8 Universalism embraces the doctrine that all men will be saved.
9 This is not a rejection of all the helpful insights into human behaviour that certain branches of psychology can offer. We would particularly recommend the books Leanne Payne has published: ‘The Healing Presence’, Restoring the Christian Soul, Crisis in Masculinity, and Listening Prayer. These are challenging and profound books, invaluable alike for the counsellor and for those wishing to deepen their life of devotion. All are published by Kingsway. Many have also found the publications by John and Paula Sandford life-changing: ‘Restoring the Christian Family’, ‘The Transformation of the Inner Man’, ‘Healing the Wounded Spirit’ and ‘The Renewal of the Mind.’

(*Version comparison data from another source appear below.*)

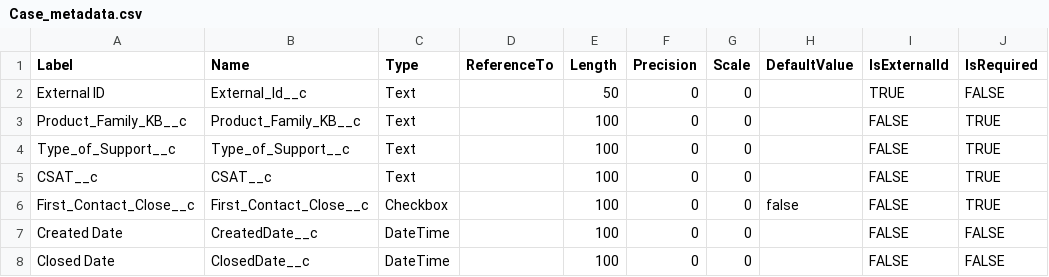
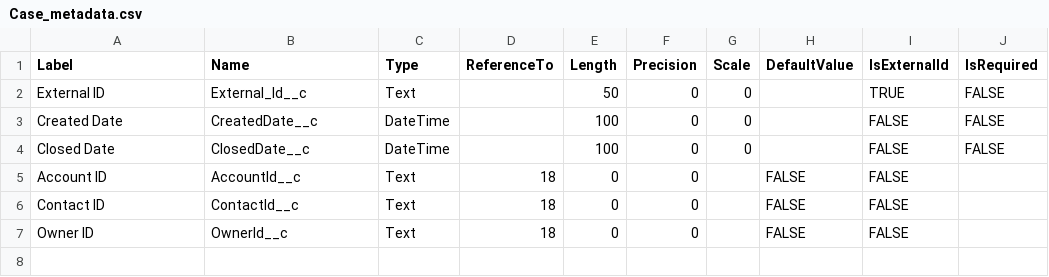
Before and after one commit to rodrigom-oktana-io/wave-tooling, a CSV file: Sales/metadata/Case_metadata.csv, drawn as a sheet; removed rows and columns are numbered as before the commit, all else as after; the diff names each change by its address in the sheet, - before the commit and + after, or states it on an @@ line.

Commit message:
Update Case_metadata.csv

```diff
--- a/Sales/metadata/Case_metadata.csv
+++ b/Sales/metadata/Case_metadata.csv
-row 3: Product_Family_KB__c | Product_Family_KB__c | Text |  | 100 | 0 | 0 |  | FALSE | TRUE
-row 4: Type_of_Support__c | Type_of_Support__c | Text |  | 100 | 0 | 0 |  | FALSE | TRUE
-row 5: CSAT__c | CSAT__c | Text |  | 100 | 0 | 0 |  | FALSE | TRUE
-row 6: First_Contact_Close__c | First_Contact_Close__c | Checkbox |  | 100 | 0 | 0 | false | FALSE | TRUE
+row 5: Account ID | AccountId__c | Text | 18 | 0 | 0 |  | FALSE | FALSE
+row 6: Contact ID | ContactId__c | Text | 18 | 0 | 0 |  | FALSE | FALSE
+row 7: Owner ID | OwnerId__c | Text | 18 | 0 | 0 |  | FALSE | FALSE
```
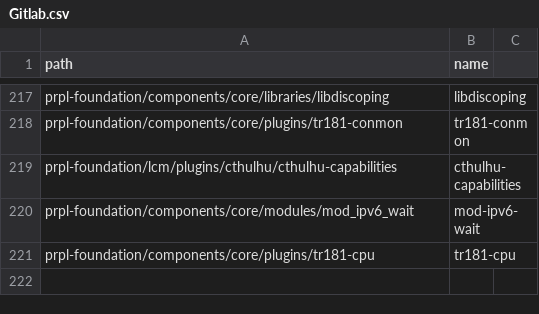
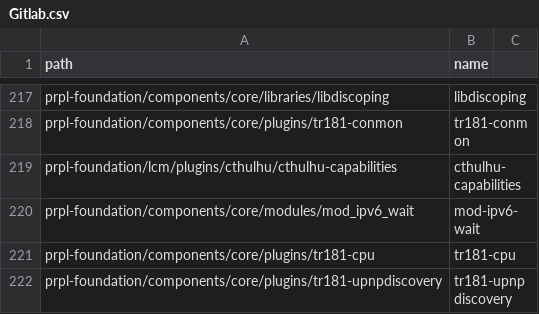
Before and after one commit to kavia-common/component-mapping-314849, a CSV file: Gitlab.csv, drawn as a sheet; only a part is shown, gaps mark what is left out; the diff names each change by its address in the sheet, - before the commit and + after, or states it on an @@ line.

Commit message:
Add mapping for tr181-upnpdiscovery
Signed-off-by: Sarra Kacem <sarra.kacem_ext@softathome.com>

```diff
--- a/Gitlab.csv
+++ b/Gitlab.csv
+row 222: prpl-foundation/components/core/plugins/tr181-upnpdiscovery | tr181-upnpdiscovery
```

10 Galatians 1:6-9; 2 John 8-11. It is significant that some of the world’s most powerful religions – such as Islam and Mormonism – owe their origins to prophecies which purported to be from heaven, but which categorically fail the test of Scripture.
11 Jeremiah 17:9
12 1 Corinthians 3:13, 1 Peter 4:17
13 Acts 4:12